Let Us Now Praise Set and Costume Design: Q&A with Maiko Matsushima, Part 1
Headlong Dance Theater‘s new piece more. is a dynamic, challenging, and ultimately very beautiful work, and it closes tonight at the Arts Bank. Catch the last show, and then come to the Festival Bar (9:00 pm, free!) to join the directors, the cast, Live Arts staff, and a whole swath of other folks for a wee (ok, probably big) dance party to celebrate the show.
We don’t always hear about design work, but if you’re lucky, one of the people you’ll meet tonight is Maiko Matsushima, the set and costume designer for the show. Her work is no small part of more.‘s beauty.

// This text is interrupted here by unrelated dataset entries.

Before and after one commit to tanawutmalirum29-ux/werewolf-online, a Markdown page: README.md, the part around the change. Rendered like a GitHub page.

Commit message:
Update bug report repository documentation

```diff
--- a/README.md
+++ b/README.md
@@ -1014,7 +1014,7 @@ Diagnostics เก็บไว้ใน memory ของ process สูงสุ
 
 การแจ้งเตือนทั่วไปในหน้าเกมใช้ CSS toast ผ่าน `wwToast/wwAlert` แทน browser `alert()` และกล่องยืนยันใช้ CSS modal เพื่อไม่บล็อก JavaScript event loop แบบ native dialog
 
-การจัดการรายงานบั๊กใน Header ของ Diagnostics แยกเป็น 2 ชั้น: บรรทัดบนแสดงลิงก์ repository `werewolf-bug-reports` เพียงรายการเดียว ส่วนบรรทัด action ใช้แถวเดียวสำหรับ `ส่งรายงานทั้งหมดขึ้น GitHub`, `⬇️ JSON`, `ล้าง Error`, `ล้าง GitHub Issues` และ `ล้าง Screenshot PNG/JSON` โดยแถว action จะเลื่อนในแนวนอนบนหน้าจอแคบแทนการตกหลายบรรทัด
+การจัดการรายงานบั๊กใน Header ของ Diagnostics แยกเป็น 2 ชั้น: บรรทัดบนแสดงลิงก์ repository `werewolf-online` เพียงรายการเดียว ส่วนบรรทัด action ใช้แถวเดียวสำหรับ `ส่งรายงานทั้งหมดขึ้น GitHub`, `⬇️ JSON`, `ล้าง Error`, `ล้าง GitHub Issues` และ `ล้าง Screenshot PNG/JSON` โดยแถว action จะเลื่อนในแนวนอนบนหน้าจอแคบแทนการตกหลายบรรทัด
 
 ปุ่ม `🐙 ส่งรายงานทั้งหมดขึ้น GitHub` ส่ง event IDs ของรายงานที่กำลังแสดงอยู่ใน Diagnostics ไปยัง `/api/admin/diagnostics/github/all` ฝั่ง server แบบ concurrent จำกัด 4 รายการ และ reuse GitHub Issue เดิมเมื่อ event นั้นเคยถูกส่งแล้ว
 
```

When more. opened on Thursday night at the Arts Bank, the months of work Maiko put in to conceptualizing and executing the sets and costumes finally were made manifest. And it was good.

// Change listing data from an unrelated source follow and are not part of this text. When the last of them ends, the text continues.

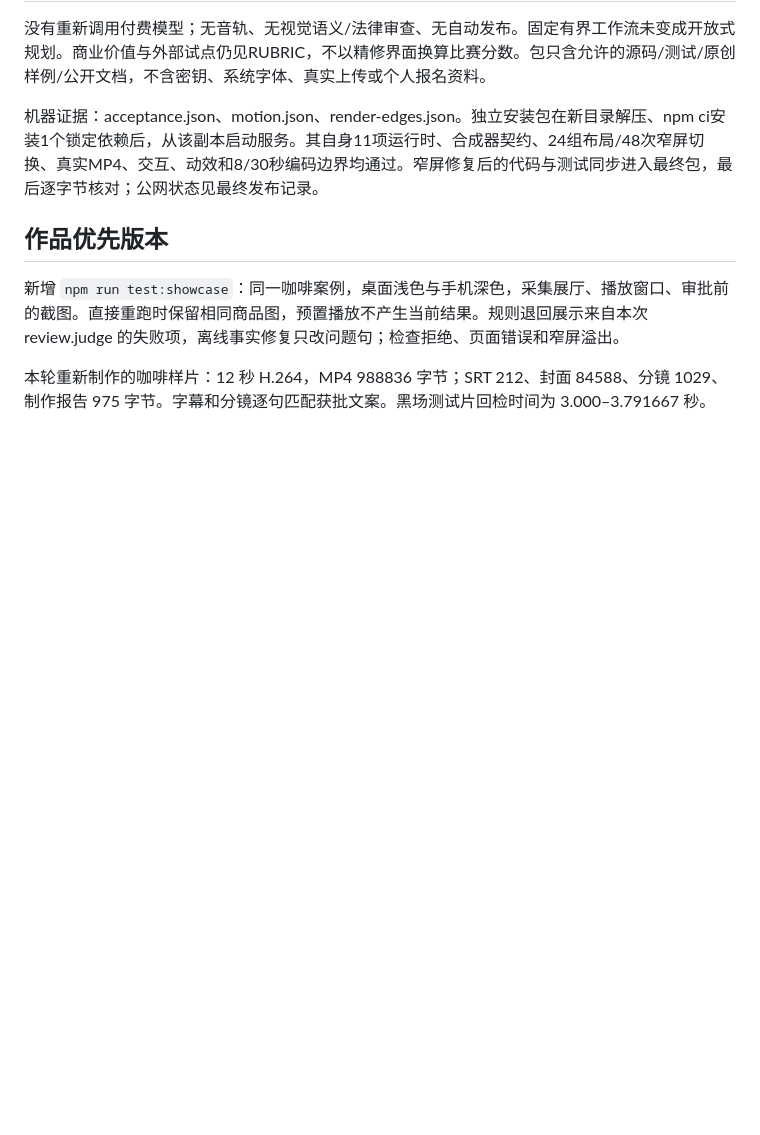
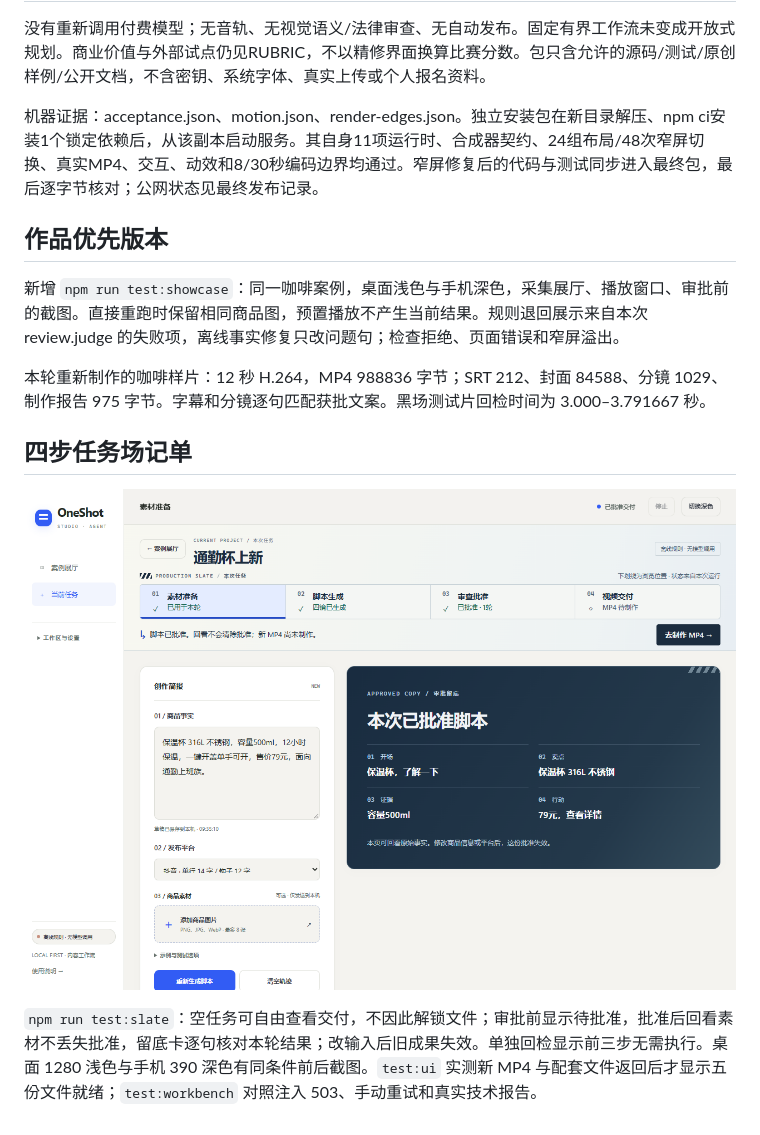
Before and after one commit to RestartBaiYe/oneshot-studio, a Markdown page: docs/ACCEPTANCE.md, the part around the change. Rendered like a GitHub page; pictures changed too: docs/evidence/task-slate.png (added); blank space fills up the shorter version.

Commit message:
Distinguish navigation from live production status and show the approved shot slate

```diff
--- a/docs/ACCEPTANCE.md
+++ b/docs/ACCEPTANCE.md
@@ -54,3 +54,9 @@
 新增 `npm run test:showcase`：同一咖啡案例，桌面浅色与手机深色，采集展厅、播放窗口、审批前的截图。直接重跑时保留相同商品图，预置播放不产生当前结果。规则退回展示来自本次 review.judge 的失败项，离线事实修复只改问题句；检查拒绝、页面错误和窄屏溢出。
 
 本轮重新制作的咖啡样片：12 秒 H.264，MP4 988836 字节；SRT 212、封面 84588、分镜 1029、制作报告 975 字节。字幕和分镜逐句匹配获批文案。黑场测试片回检时间为 3.000–3.791667 秒。
+
+## 四步任务场记单
+
+![获批后回看素材的桌面实拍](evidence/task-slate.png)
+
+`npm run test:slate`：空任务可自由查看交付，不因此解锁文件；审批前显示待批准，批准后回看素材不丢失批准，留底卡逐句核对本轮结果；改输入后旧成果失效。单独回检显示前三步无需执行。桌面 1280 浅色与手机 390 深色有同条件前后截图。`test:ui` 实测新 MP4 与配套文件返回后才显示五份文件就绪；`test:workbench` 对照注入 503、手动重试和真实技术报告。
```
Also changed, not shown: README.md (+4 -0 lines), 12 other files.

But a month ago, I was sitting at the kitchen table in the offices of in South Philadelphia, above Parlor, sitting across from Maiko. While she was excited about the show, she wasn’t convinced everything would come together.
Maiko started observing Headlong’s process right before the Big Reveal. Tere O’Connor was working with Headlong’s principals—Amy Smith, Andrew Simonet, and David Brick—as individuals, which is the first time in 15 or 16 years that they’ve deeply explored their dance endeavors personally, and separately.
“The Big Reveal is the first time I saw it,” said Maiko. “All the pieces were quite different. Nobody knew how to go from there, to go with one project, or find something that was cohesive. All was on the table. It was great, but also confusing.”
This summer, Headlong went to the Silo, a retreat in the Lehigh Valley north of Philadelphia. For a week, all parties—dancers, directors, and Maiko—looked intensively at what this process meant to Headlong.
“Each was so different. The co-directors had talked about the piece, but the dancers also took a few hours and made a piece too. The dancers are the common element between the development of the three pieces. The dancers revealed the fourth piece at Silo. They did a lot of mash-ups, keeping elements of all the individual pieces, layering them, and seeing what that meant. It was bizarre to watch, but there was something cohesive in the three pieces as well. There is a commentary on loneliness in each piece. Some moments looked chaotic, some looked like they could be something.
“Nobody really wanted to rise up and say, ‘This is how we’ll do it.’ It was like kneading dough or working clay—a lot of that was happening. If you do it, neat things show up, but if you keep doing it, it disappears.”
To see what emerged, check out more.tonight at 7:00 pm—last chance! Then check back here tomorrow for secrets behind the show, the challenges Maiko’s had to meet working with Headlong and Pig Iron (she designed the costumes for Welcome to Yuba City too), and artistic freedoms found in Philadelphia.
more. set design photo courtesy Maiko Matsushima.